Goal of the exercise: For every line in the records that has the word "align", make a copy.
***** Dataset records
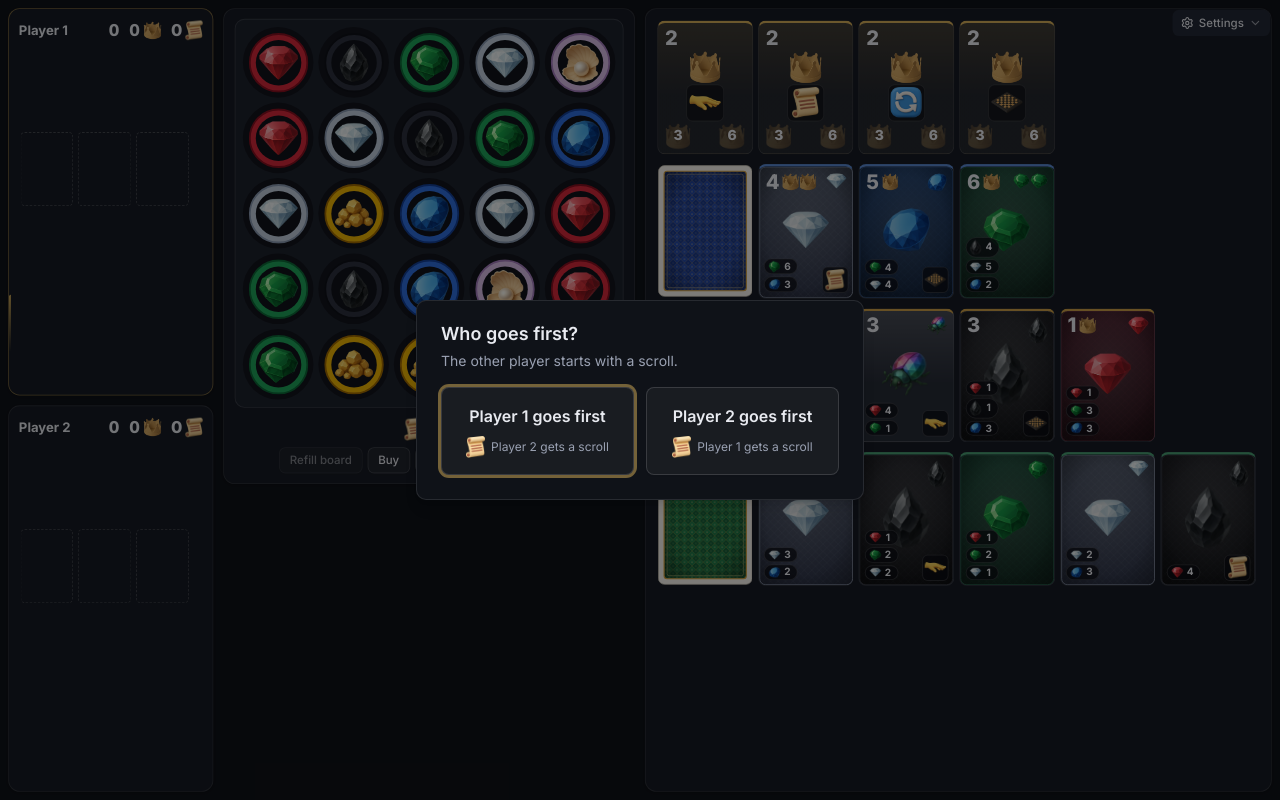
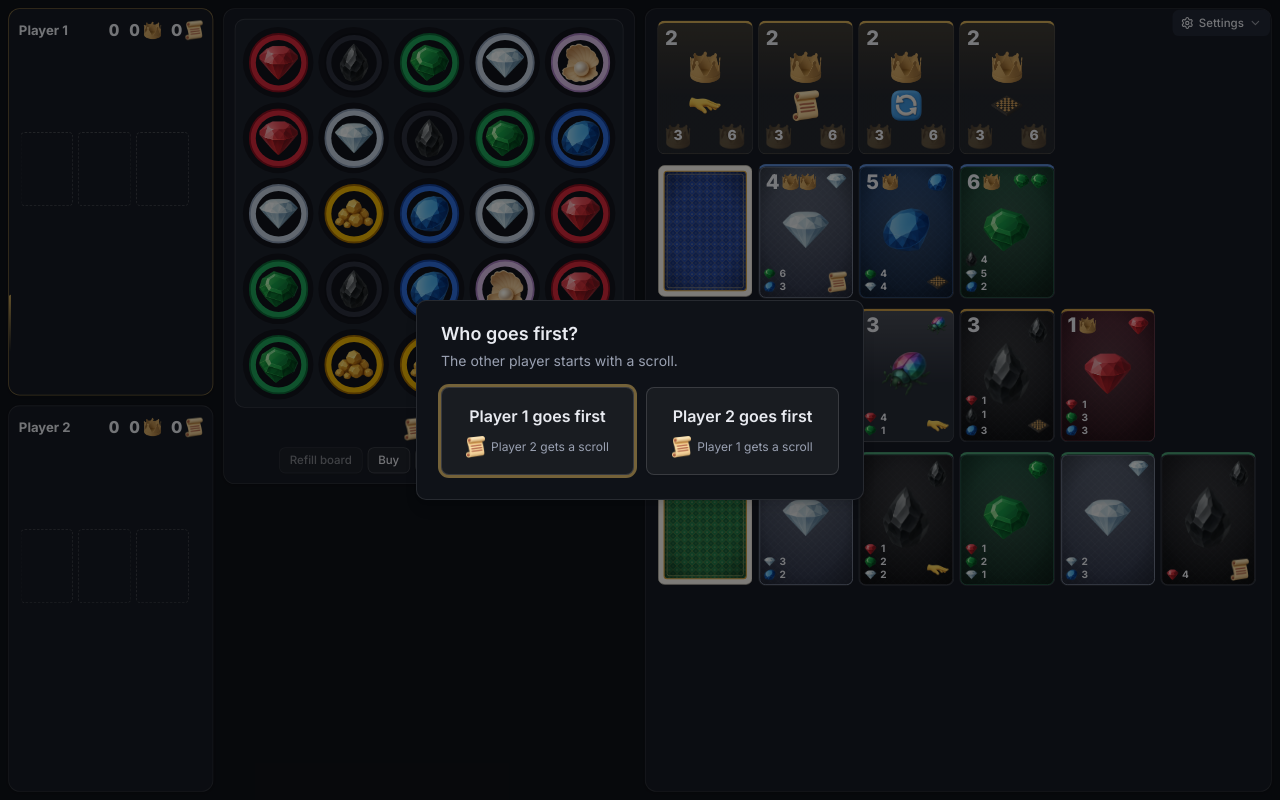
Before and after one commit to ddombrov/splendor, a React (Vite) app: page / in a window 1280 px wide. Built offline with nearby package versions, Linux system fonts and the light colour scheme.

Commit message:
Remove the boxes around card powers and costs

```diff
--- a/src/styles.css
+++ b/src/styles.css
@@ -45,15 +45,9 @@
 .card .crownrow { display: flex; align-items: center; gap: 0; }
 .card .bonus { position: absolute; right: 8px; top: 8px; display: flex; flex-direction: row; align-items: center; gap: 1px; }
 .card .costs { position: absolute; left: 7px; bottom: 7px; display: flex; flex-direction: column-reverse; gap: 3px; }
-.costpill {
-  display: inline-flex; align-items: center; gap: 5px; padding: 2px 8px 2px 5px; border-radius: 999px;
-  background: rgba(10, 12, 18, 0.72); border: 1px solid rgba(255, 255, 255, 0.14);
-}
+.costpill { display: inline-flex; align-items: center; gap: 5px; }
 .costpill b { font-size: 13px; font-weight: 700; line-height: 1; min-width: 8px; text-align: center; }
-.card .abil {
-  position: absolute; right: 6px; bottom: 6px; padding: 2px; border-radius: 7px; line-height: 0;
-  background: rgba(10, 12, 18, 0.72); border: 1px solid rgba(255, 255, 255, 0.14);
-}
+.card .abil { position: absolute; right: 6px; bottom: 6px; line-height: 0; }
 .note {
   position: absolute; left: 9px; right: 9px; top: 38px; padding: 6px 7px; border-radius: 6px; font-size: 10.5px; line-height: 1.3; font-weight: 500;
   background: rgba(10, 12, 18, 0.6); border: 1px solid rgba(255, 255, 255, 0.12);
@@ -111,7 +105,7 @@
 .cell { border-radius: 50%; }
 
 /* a power that is only a picture gets a box that hugs the picture */
-.note.iconly { left: 50%; right: auto; transform: translateX(-50%); width: fit-content; padding: 3px; line-height: 0; border-radius: 8px; }
+.note.iconly { left: 50%; right: auto; transform: translateX(-50%); width: fit-content; padding: 0; line-height: 0; background: none; border: 0; }
 /* empty places for reserved cards, the same size as a reserved card */
 .compact-cards .slot { zoom: var(--z, 0.75); flex: 0 0 auto; width: 124px; aspect-ratio: 5 / 7; border: 1.5px dashed rgba(255, 255, 255, 0.2); border-radius: 10px; }
 
```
**********
Exercise solution:
 .card .crownrow { display: flex; align-items: center; gap: 0; }
 .card .bonus { position: absolute; right: 8px; top: 8px; display: flex; flex-direction: row; align-items: center; gap: 1px; }
-  display: inline-flex; align-items: center; gap: 5px; padding: 2px 8px 2px 5px; border-radius: 999px;
+.costpill { display: inline-flex; align-items: center; gap: 5px; }
 .costpill b { font-size: 13px; font-weight: 700; line-height: 1; min-width: 8px; text-align: center; }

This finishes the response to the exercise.